I am later than I think and we pull up next to my brother’s truck and my little sister’s rental car.  I get out of the car and try to smile.  I haven’t seen my brother in months and I haven’t seen my sister since she moved away from California last year.  I walk up and greet them as if they were strangers.  Sophie had dark crescents under her eyes and it doesn’t look as though she’s had a chance to brush her hair yet today.  Daniel is high, as always.  We can always count on his consistency at least.  Sophie says she wants to get this over with and that she has a plane to catch later that evening.  Daniel just laughs.  I try to lighten the mood by interjecting small talk but the tension between my brother and sister is so thick I almost choke.  Some things never change.  I glance at my car then back at my siblings.


“I think we should talk about it.”  I start out timidly.

“What is there to talk about,” Sophie says coolly.

“Uh, maybe the fact that our parents hated us so much.”  I was glad Daniel finally started to engage in our conversation, then almost immediately was sorry.  “Yeah, some parents, huh?”

“Well that’s one way to look at it,” I said, trying to smooth over my brother’s words.

“It’s true,” Sophie said, as if she was the final authority.

“Mother was sick—”

“Woopty doo, so am I!” Daniel spits.
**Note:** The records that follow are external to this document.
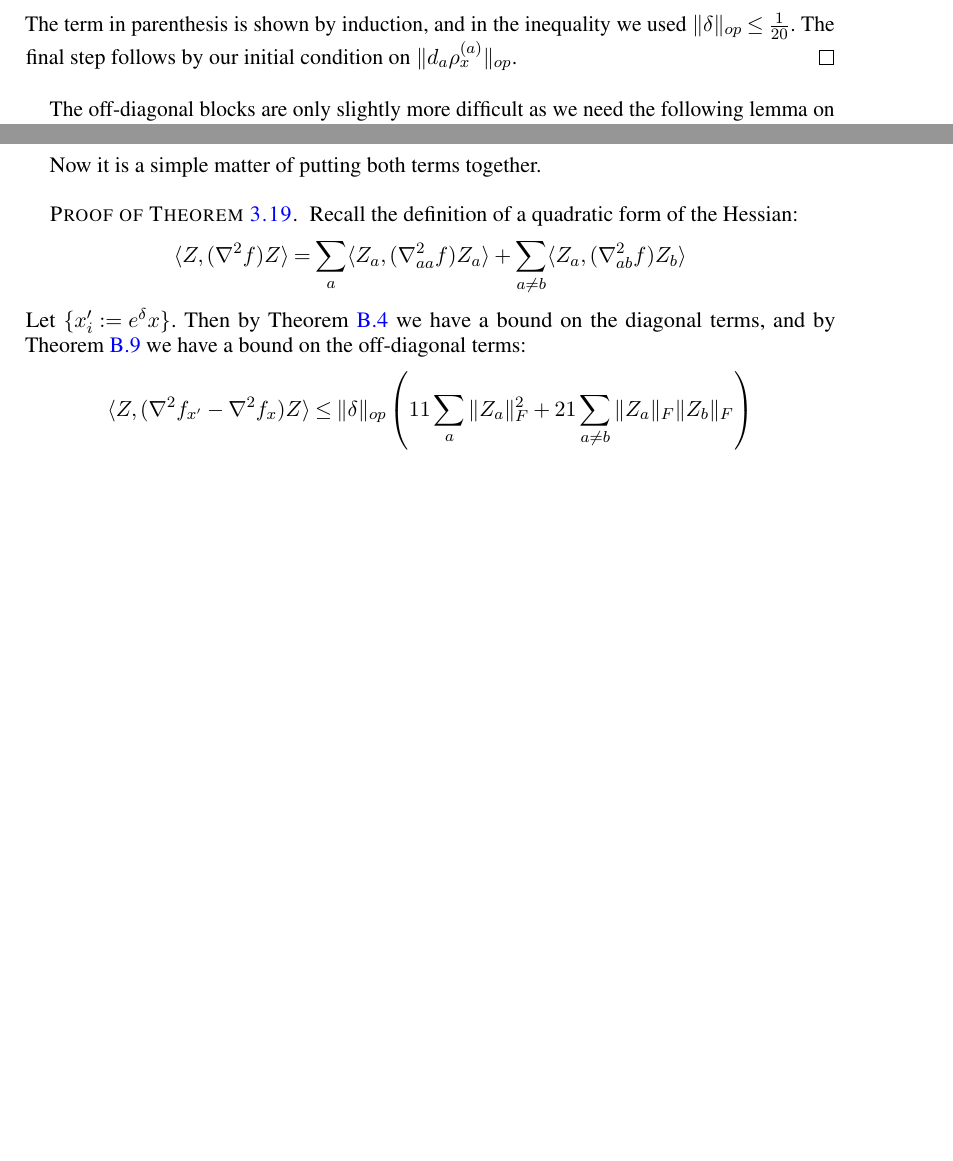
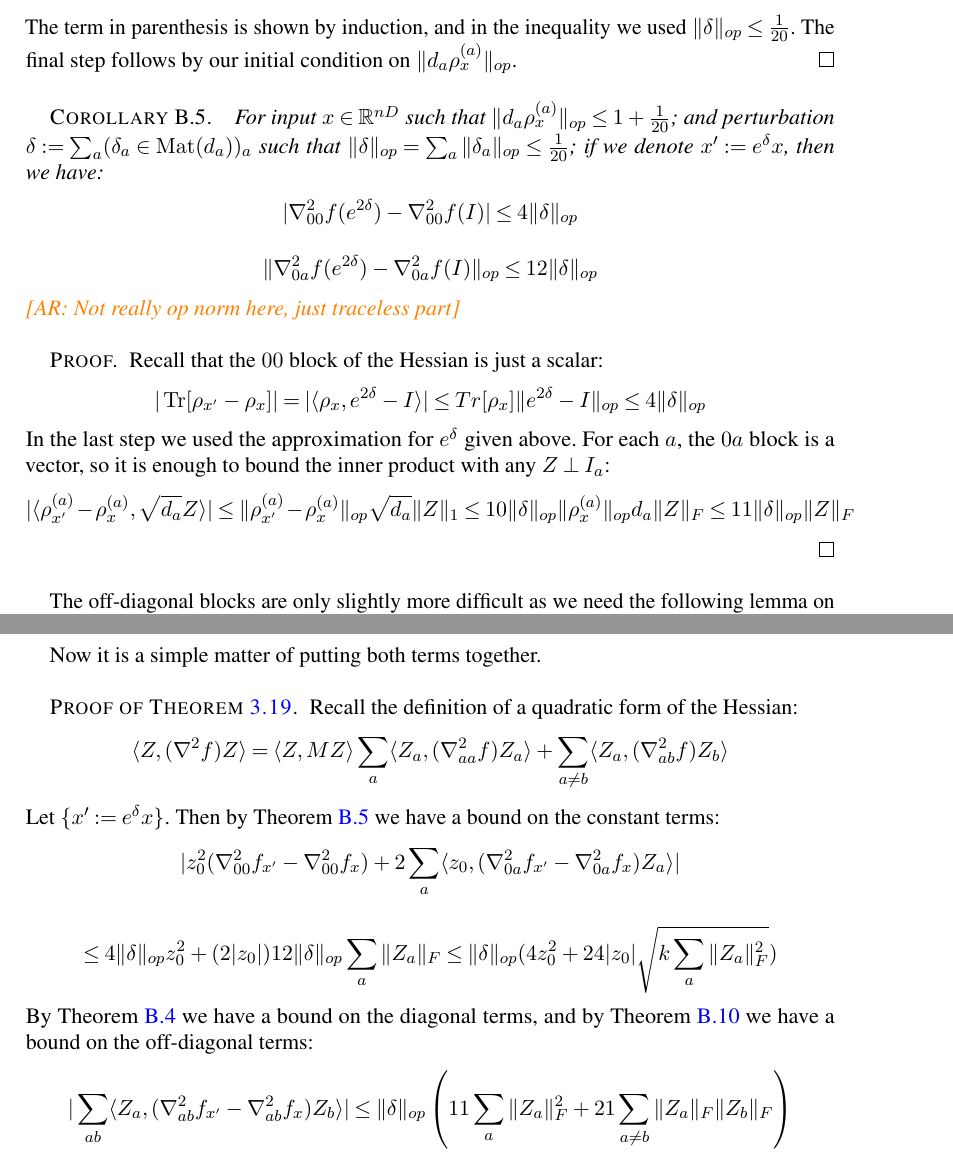
Before and after one commit to colefranks/MatrixNormalShrinkFlop, a LaTeX document (tensor-mle.tex): two parts of pages 34 and 35 of 42 before the commit and two parts of pages 34 and 36 of 43 after it, joined at a grey line, cut so that both start at the same text, the shorter picture padded with empty space. Compiled offline with pdfLaTeX.

Commit message:
some attempt at fixing robustness (ugly)

```diff
--- a/tensor-mle.tex
+++ b/tensor-mle.tex
@@ -1667,6 +1670,19 @@ We can use \cref{atoaaRobustness} to handle $e^{\delta_{a}}$ and \cref{btoaaRobu
 & \leq \left( \prod_{j=1}^k (1+9.5 \|\delta_{j}\|_{op}) - 1 \right) \|\rho_{\samp}^{(a)}\|_{op} \|Y\|_{F}^{2} \\
 &\leq 10 \|\delta\|_{op} \|\rho_{\samp}^{(a)}\|_{op} \|Y\|_{F}^{2}.   \end{align*}
 The term in parenthesis is shown by induction, and in the inequality we used $\|\delta\|_{op} \leq \frac{1}{20}$. The final step follows by our initial condition on $\|d_{a} \rho_{\samp}^{(a)}\|_{op}$.
+\end{proof}
+
+\begin{corollary} \label{constantRobustness}
+For input $\samp \in \R^{nD}$ such that $\|d_{a} \rho_{\samp}^{(a)}\|_{op} \leq 1 + \frac{1}{20}$; and perturbation $\delta := \sum_{a} (\delta_{a} \in \mat(d_{a}))_{a}$ such that $\|\delta\|_{op} = \sum_{a} \|\delta_{a}\|_{op} \leq \frac{1}{20}$; if we denote $\samp' := e^{\delta} \samp$, then we have:
+\[ |\nabla^{2}_{00} f(e^{2\delta}) - \nabla^{2}_{00} f(I)| \leq 4 \|\delta\|_{op}     \]
+\[ \|\nabla^{2}_{0a} f(e^{2\delta}) - \nabla^{2}_{0a} f(I)\|_{op} \leq 12 \|\delta\|_{op}     \]
+\AR{Not really op norm here, just traceless part}
+\end{corollary}
+\begin{proof}
+Recall that the $00$ block of the Hessian is just a scalar:
+\[ |\tr[\rho_{\samp'} - \rho_{\samp}]| = |\langle \rho_{\samp}, e^{2\delta} - I \rangle| \leq Tr[\rho_{x}] \|e^{2 \delta} - I\|_{op} \leq 4 \|\delta\|_{op}     \]
+In the last step we used the approximation for $e^{\delta}$ given above. For each $a$, the $0a$ block is a vector, so it is enough to bound the inner product with any $Z \perp I_{a}$:
+\[ |\langle \rho_{\samp'}^{(a)} - \rho_{\samp}^{(a)}, \sqrt{d_{a}} Z \rangle| \leq \|\rho_{\samp'}^{(a)} - \rho_{\samp}^{(a)}\|_{op} \sqrt{d_{a}} \|Z\|_{1} \leq 10 \|\delta\|_{op} \|\rho^{(a)}_{\samp}\|_{op} d_{a} \|Z\|_{F} \leq 11 \|\delta\|_{op} \|Z\|_{F}   \]
 \end{proof}
 
 %\begin{corollary} \label{rankoneRobustness}
@@ -1752,14 +1769,15 @@ Now it is a simple matter of putting both terms together.
 
 \begin{proof} [Proof of \cref{convexRobustness}]
 Recall the definition of a quadratic form of the Hessian:
-\[ \langle Z, (\nabla^{2} f) Z \rangle = \sum_{a} \langle Z_{a}, (\nabla^{2}_{aa} f) Z_{a} \rangle + \sum_{a \neq b} \langle Z_{a}, (\nabla^{2}_{ab} f) Z_{b} \rangle     \]
+\[ \langle Z, (\nabla^{2} f) Z \rangle = \langle Z, M Z \rangle \sum_{a} \langle Z_{a}, (\nabla^{2}_{aa} f) Z_{a} \rangle + \sum_{a \neq b} \langle Z_{a}, (\nabla^{2}_{ab} f) Z_{b} \rangle     \]
 %\[ \langle Z, (\nabla^{2} f) Z \rangle = \langle Z, (\nabla^{2} F) Z \rangle + \langle Z, (\nabla^{2} f - \nabla^{2} F) Z \rangle     \]
 %\[ = \sum_{a} \langle Z_{a}, (\nabla^{2}_{aa} F) Z_{a} \rangle + \sum_{a \neq b} \langle Z_{a}, (\nabla^{2}_{ab} F) Z_{b} \rangle - \left( \sum_{a} \sqrt{d_{a}} \langle \rho^{(a)}, Z_{a} \rangle  \right)^{2}       \]
-Let $\{\samp'_{i} := e^{\delta} \samp\}$. Then by \cref{diagRobustness} we have a bound on the diagonal terms, and by \cref{offdiagRobustness} we have a bound on the off-diagonal terms:
+Let $\{\samp' := e^{\delta} \samp\}$. Then by \cref{constantRobustness} we have a bound on the constant terms:
+\[ | z_{0}^{2} (\nabla^{2}_{00} f_{\samp'} - \nabla^{2}_{00} f_{\samp} ) + 2 \sum_{a} \langle z_{0}, (\nabla^{2}_{0a} f_{\samp'} - \nabla^{2}_{0a} f_{\samp}) Z_{a} \rangle |      \]
+\[ \leq 4 \|\delta\|_{op} z_{0}^{2} + (2 |z_{0}|) 12 \|\delta\|_{op} \sum_{a} \|Z_{a}\|_{F}
+\leq \|\delta\|_{op} (4 z_{0}^{2} + 24 |z_{0}| \sqrt{ k \sum_{a} \|Z_{a}\|_{F}^{2}} )   \]
 %and by $\cref{rankoneRobustness}$ we have a bound on the rank-one term.
 %\[ \langle Z, (\nabla^2 f_{\samp'} - \nabla^{2} f_{\samp}) Z \rangle \leq \|\delta\|_{op} \left( 11 \sum_{a} \|Z_{a}\|_{F}^{2} + 21 \sum_{a \neq b} \|Z_{a}\|_{F} \|Z_{b}\|_{F} + 1.5 k \|Z\|^{2} \right)   \]
 %\[ \leq (11 + 21(k-1) + 1.5 k) \|\delta\|_{op} \|Z\|^{2}    \]
-\[ \langle Z, (\nabla^2 f_{\samp'} - \nabla^{2} f_{\samp}) Z \rangle \leq \|\delta\|_{op} \left( 11 \sum_{a} \|Z_{a}\|_{F}^{2} + 21 \sum_{a \neq b} \|Z_{a}\|_{F} \|Z_{b}\|_{F} \right)   \]
-\[ \leq (11 + 21(k-1)) \|\delta\|_{op} \|Z\|^{2} \leq 21 k \|\delta\|_{op} \|Z\|^{2}   \]
-
-Here the last step is a simple application of Cauchy-Schwarz. Note that this also gives a spectral upper bound for $\nabla^{2} f_{\samp'}$.
+By \cref{diagRobustness} we have a bound on the diagonal terms, and by \cref{offdiagRobustness} we have a bound on the off-diagonal terms:
+\[ |\sum_{ab} \langle Z_{a}, (\nabla^{2}_{ab} f_{\samp'} - \nabla^{2}_{ab} f_{\samp} ) Z_{b} \rangle | \leq \|\delta\|_{op} \left( 11 \sum_{a} \|Z_{a}\|_{F}^{2} + 21 \sum_{a \neq b} \|Z_{a}\|_{F} \|Z_{b}\|_{F} \right)   \]
```
Also changed, not shown: tensor-mle.tex (17 more changed lines).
“Look, all I’m saying is mother was sick and dad could never live without her.  Those are just the facts and we’re here to honor their last wishes, okay?  Can we just get along long enough to do that?”

“Yes, let’s be done with this.”  Sophie threw Daniel a look of disgust when he nonchalantly pulled out a marijuana cigarette and started to smoke it.

“Really, Daniel?  Do you have to do that now?  Have some respect!”  Even I was starting to get angry.

“Our parents didn’t have any respect for us, otherwise they wouldn’t have ordered us all up here to spread their stupid ashes in the woods!”

“They did the best they could!” I blurted out, not knowing if I truly believed that.

“The best they could?” Sophie asked incredulously.   “Do you call putting a bullet in your brain and driving into the grill of a semi at 70 miles an hour the best they could have done?”

“Under the circumstances…”  I shrugged suddenly feeling the crushing weight of the situation.

“Mom was a crazy bitch, but what was dad’s excuse?  My girls are still asking about them.  I shouldn’t have to explain to my little girls that their grandparents were such crazy pricks that they decided to just end it all!”

Sophie looked down as a tear slipped down her cheek.  I knew she was thinking about her sons.  Mother had an especially close bond with those boys.  I think Sophie felt guilty now for taking them away from her.  “Can we just please get this over with,” she whispered.

“Maybe we can all stop for dinner somewhere on the way back down.  We can talk about this.”

“What the hell is there to talk about?  They made their choices, both of them!”

“Us!  We need to talk about us!”  Now I was crying and I was mad at my parents for making me cry.  I was angry at my siblings, angry at God, angry at the world.

“I think I can spare a few hours before I have to get back to the airport,” Sophie said quietly, shocking me into silence.

“Yeah, whatever, okay.  I can go for a few beers.”  That was all we could expect out of Daniel.

I turned and went to my car and retrieved the single urn that held what was left of my parents.  The sun was just starting to set; mother’s favorite time of the day.  Holding my macabre offering out in front of me, I slowly walked towards the giant granite overhang and looked down on the forested valley below.  Silently my brother and sister came up on either side of me.

“Mom and daddy loved this place.”

“We have a ton of memories here,” Daniel whispered, almost as if he were afraid of waking a sleeping giant.

“Mother is finally at rest and father is where he chose to be, where we all knew he’d want to spend eternity: with her.”  I carefully opened the lid of the urn and as if right on cue a warm breeze rolled up from behind us and gently took my parents ashes, spreading them out into the golden light of a setting California sun.